[Opening Provided information section]
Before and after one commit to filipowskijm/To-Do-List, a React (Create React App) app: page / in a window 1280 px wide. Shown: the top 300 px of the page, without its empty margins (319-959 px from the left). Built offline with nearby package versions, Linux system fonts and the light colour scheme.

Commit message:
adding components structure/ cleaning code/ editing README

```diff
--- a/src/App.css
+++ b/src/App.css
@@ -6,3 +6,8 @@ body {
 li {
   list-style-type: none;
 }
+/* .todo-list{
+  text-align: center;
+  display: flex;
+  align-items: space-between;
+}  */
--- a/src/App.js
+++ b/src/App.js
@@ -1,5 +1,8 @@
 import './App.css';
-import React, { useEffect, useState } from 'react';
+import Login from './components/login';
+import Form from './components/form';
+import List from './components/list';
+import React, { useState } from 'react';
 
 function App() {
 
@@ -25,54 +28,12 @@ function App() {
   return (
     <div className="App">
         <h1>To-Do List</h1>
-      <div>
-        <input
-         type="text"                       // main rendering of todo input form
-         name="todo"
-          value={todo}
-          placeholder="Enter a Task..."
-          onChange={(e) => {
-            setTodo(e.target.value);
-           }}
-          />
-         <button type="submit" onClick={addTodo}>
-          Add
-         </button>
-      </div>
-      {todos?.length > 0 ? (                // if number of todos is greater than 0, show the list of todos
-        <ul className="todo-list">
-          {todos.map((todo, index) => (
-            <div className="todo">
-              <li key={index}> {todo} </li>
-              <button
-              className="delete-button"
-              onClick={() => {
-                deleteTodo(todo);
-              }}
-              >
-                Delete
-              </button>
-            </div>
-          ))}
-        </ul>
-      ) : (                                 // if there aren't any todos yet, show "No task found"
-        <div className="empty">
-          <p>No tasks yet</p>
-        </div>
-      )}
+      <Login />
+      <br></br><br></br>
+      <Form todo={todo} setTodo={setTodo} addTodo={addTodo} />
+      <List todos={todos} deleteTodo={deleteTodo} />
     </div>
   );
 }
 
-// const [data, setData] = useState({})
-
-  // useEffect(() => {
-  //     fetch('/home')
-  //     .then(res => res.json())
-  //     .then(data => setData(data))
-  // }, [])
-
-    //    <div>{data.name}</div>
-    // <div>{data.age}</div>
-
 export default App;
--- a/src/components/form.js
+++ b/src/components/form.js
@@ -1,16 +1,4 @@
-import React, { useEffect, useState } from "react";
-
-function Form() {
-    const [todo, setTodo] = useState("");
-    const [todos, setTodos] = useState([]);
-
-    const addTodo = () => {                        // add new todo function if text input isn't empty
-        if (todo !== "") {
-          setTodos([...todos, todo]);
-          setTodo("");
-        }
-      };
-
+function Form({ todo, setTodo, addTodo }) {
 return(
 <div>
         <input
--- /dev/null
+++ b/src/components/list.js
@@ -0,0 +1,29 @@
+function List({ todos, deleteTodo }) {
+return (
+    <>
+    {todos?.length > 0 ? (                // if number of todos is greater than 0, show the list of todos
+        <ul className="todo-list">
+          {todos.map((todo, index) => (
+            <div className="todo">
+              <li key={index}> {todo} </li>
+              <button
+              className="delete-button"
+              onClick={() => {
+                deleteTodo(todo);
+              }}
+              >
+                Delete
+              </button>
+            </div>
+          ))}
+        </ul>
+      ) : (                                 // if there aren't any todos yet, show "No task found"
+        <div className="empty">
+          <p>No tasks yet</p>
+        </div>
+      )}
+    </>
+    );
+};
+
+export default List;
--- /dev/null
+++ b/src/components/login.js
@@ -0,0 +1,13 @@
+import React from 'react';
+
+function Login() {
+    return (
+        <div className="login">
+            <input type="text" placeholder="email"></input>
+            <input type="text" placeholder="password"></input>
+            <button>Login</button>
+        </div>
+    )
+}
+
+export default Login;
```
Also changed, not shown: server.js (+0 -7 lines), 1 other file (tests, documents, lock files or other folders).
[Closing Provided information section]
* Try it: Your task is to retype all of the lines above exactly.

* Response below:
Before and after one commit to filipowskijm/To-Do-List, a React (Create React App) app: page / in a window 1280 px wide. Shown: the top 300 px of the page, without its empty margins (319-959 px from the left). Built offline with nearby package versions, Linux system fonts and the light colour scheme.

Commit message:
adding components structure/ cleaning code/ editing README

```diff
--- a/src/App.css
+++ b/src/App.css
@@ -6,3 +6,8 @@ body {
 li {
   list-style-type: none;
 }
+/* .todo-list{
+  text-align: center;
+  display: flex;
+  align-items: space-between;
+}  */
--- a/src/App.js
+++ b/src/App.js
@@ -1,5 +1,8 @@
 import './App.css';
-import React, { useEffect, useState } from 'react';
+import Login from './components/login';
+import Form from './components/form';
+import List from './components/list';
+import React, { useState } from 'react';
 
 function App() {
 
@@ -25,54 +28,12 @@ function App() {
   return (
     <div className="App">
         <h1>To-Do List</h1>
-      <div>
-        <input
-         type="text"                       // main rendering of todo input form
-         name="todo"
-          value={todo}
-          placeholder="Enter a Task..."
-          onChange={(e) => {
-            setTodo(e.target.value);
-           }}
-          />
-         <button type="submit" onClick={addTodo}>
-          Add
-         </button>
-      </div>
-      {todos?.length > 0 ? (                // if number of todos is greater than 0, show the list of todos
-        <ul className="todo-list">
-          {todos.map((todo, index) => (
-            <div className="todo">
-              <li key={index}> {todo} </li>
-              <button
-              className="delete-button"
-              onClick={() => {
-                deleteTodo(todo);
-              }}
-              >
-                Delete
-              </button>
-            </div>
-          ))}
-        </ul>
-      ) : (                                 // if there aren't any todos yet, show "No task found"
-        <div className="empty">
-          <p>No tasks yet</p>
-        </div>
-      )}
+      <Login />
+      <br></br><br></br>
+      <Form todo={todo} setTodo={setTodo} addTodo={addTodo} />
+      <List todos={todos} deleteTodo={deleteTodo} />
     </div>
   );
 }
 
-// const [data, setData] = useState({})
-
-  // useEffect(() => {
-  //     fetch('/home')
-  //     .then(res => res.json())
-  //     .then(data => setData(data))
-  // }, [])
-
-    //    <div>{data.name}</div>
-    // <div>{data.age}</div>
-
 export default App;
--- a/src/components/form.js
+++ b/src/components/form.js
@@ -1,16 +1,4 @@
-import React, { useEffect, useState } from "react";
-
-function Form() {
-    const [todo, setTodo] = useState("");
-    const [todos, setTodos] = useState([]);
-
-    const addTodo = () => {                        // add new todo function if text input isn't empty
-        if (todo !== "") {
-          setTodos([...todos, todo]);
-          setTodo("");
-        }
-      };
-
+function Form({ todo, setTodo, addTodo }) {
 return(
 <div>
         <input
--- /dev/null
+++ b/src/components/list.js
@@ -0,0 +1,29 @@
+function List({ todos, deleteTodo }) {
+return (
+    <>
+    {todos?.length > 0 ? (                // if number of todos is greater than 0, show the list of todos
+        <ul className="todo-list">
+          {todos.map((todo, index) => (
+            <div className="todo">
+              <li key={index}> {todo} </li>
+              <button
+              className="delete-button"
+              onClick={() => {
+                deleteTodo(todo);
+              }}
+              >
+                Delete
+              </button>
+            </div>
+          ))}
+        </ul>
+      ) : (                                 // if there aren't any todos yet, show "No task found"
+        <div className="empty">
+          <p>No tasks yet</p>
+        </div>
+      )}
+    </>
+    );
+};
+
+export default List;
--- /dev/null
+++ b/src/components/login.js
@@ -0,0 +1,13 @@
+import React from 'react';
+
+function Login() {
+    return (
+        <div className="login">
+            <input type="text" placeholder="email"></input>
+            <input type="text" placeholder="password"></input>
+            <button>Login</button>
+        </div>
+    )
+}
+
+export default Login;
```
Also changed, not shown: server.js (+0 -7 lines), 1 other file (tests, documents, lock files or other folders).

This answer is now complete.